Search the records for the word "quote" and copy every line in which it occurs.

[Records excerpted from a collection]
==========

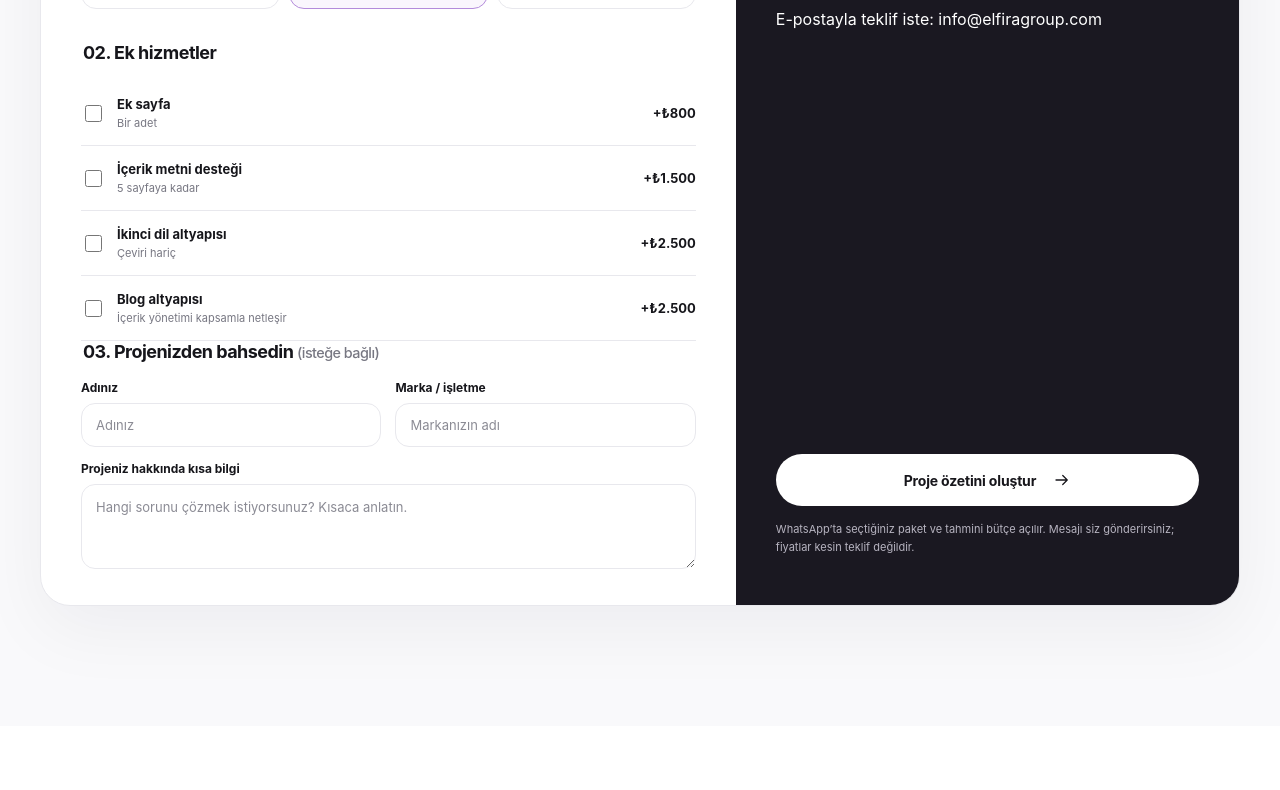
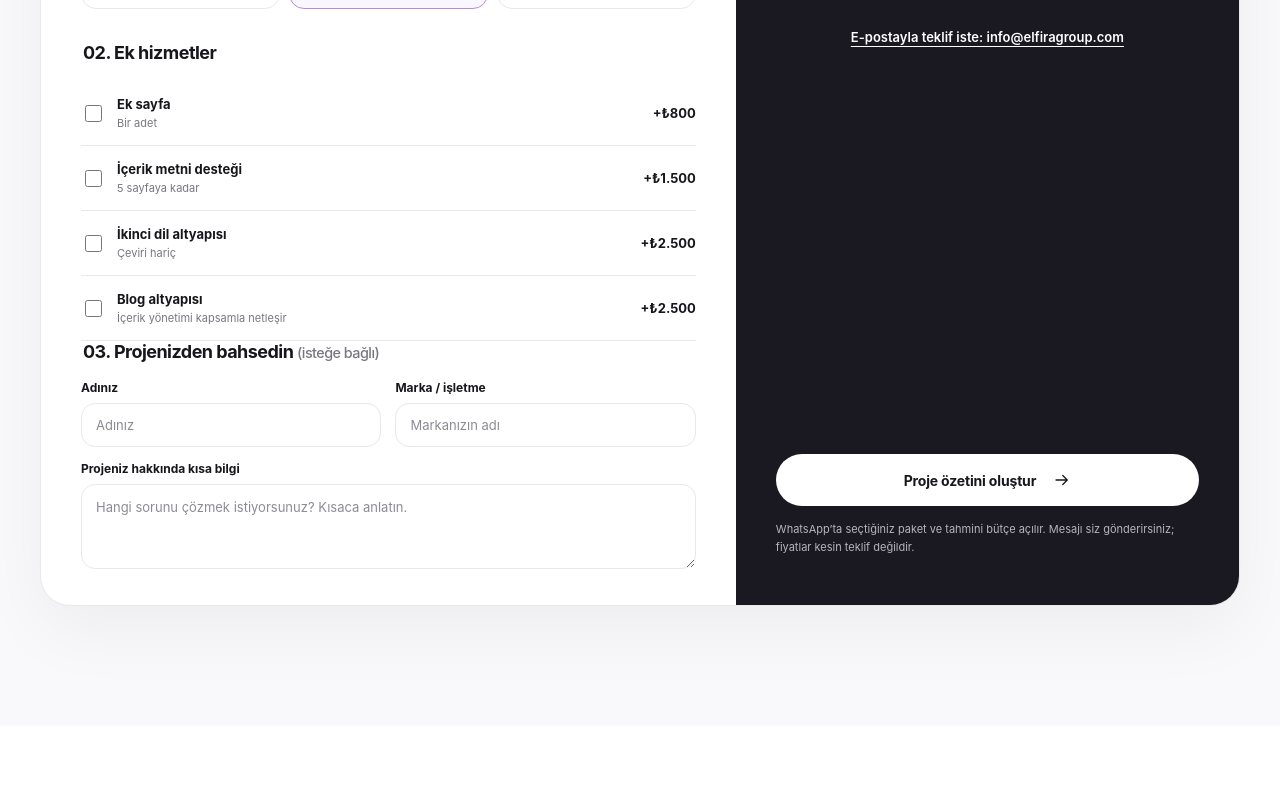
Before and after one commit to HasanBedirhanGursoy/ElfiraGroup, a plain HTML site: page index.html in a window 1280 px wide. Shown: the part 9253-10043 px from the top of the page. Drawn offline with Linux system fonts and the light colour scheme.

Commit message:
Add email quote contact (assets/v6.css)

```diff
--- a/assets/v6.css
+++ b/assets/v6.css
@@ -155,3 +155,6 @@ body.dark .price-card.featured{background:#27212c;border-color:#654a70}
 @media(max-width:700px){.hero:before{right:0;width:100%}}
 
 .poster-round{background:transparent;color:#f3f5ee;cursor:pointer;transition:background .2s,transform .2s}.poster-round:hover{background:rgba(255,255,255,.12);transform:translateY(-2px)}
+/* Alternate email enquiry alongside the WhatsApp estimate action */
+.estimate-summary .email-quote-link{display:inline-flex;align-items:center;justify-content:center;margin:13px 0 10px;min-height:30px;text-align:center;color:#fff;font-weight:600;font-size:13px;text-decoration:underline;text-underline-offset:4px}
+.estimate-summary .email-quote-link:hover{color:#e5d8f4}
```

==========

— TASK RESULT —
Add email quote contact (assets/v6.css)
+.estimate-summary .email-quote-link{display:inline-flex;align-items:center;justify-content:center;margin:13px 0 10px;min-height:30px;text-align:center;color:#fff;font-weight:600;font-size:13px;text-decoration:underline;text-underline-offset:4px}
+.estimate-summary .email-quote-link:hover{color:#e5d8f4}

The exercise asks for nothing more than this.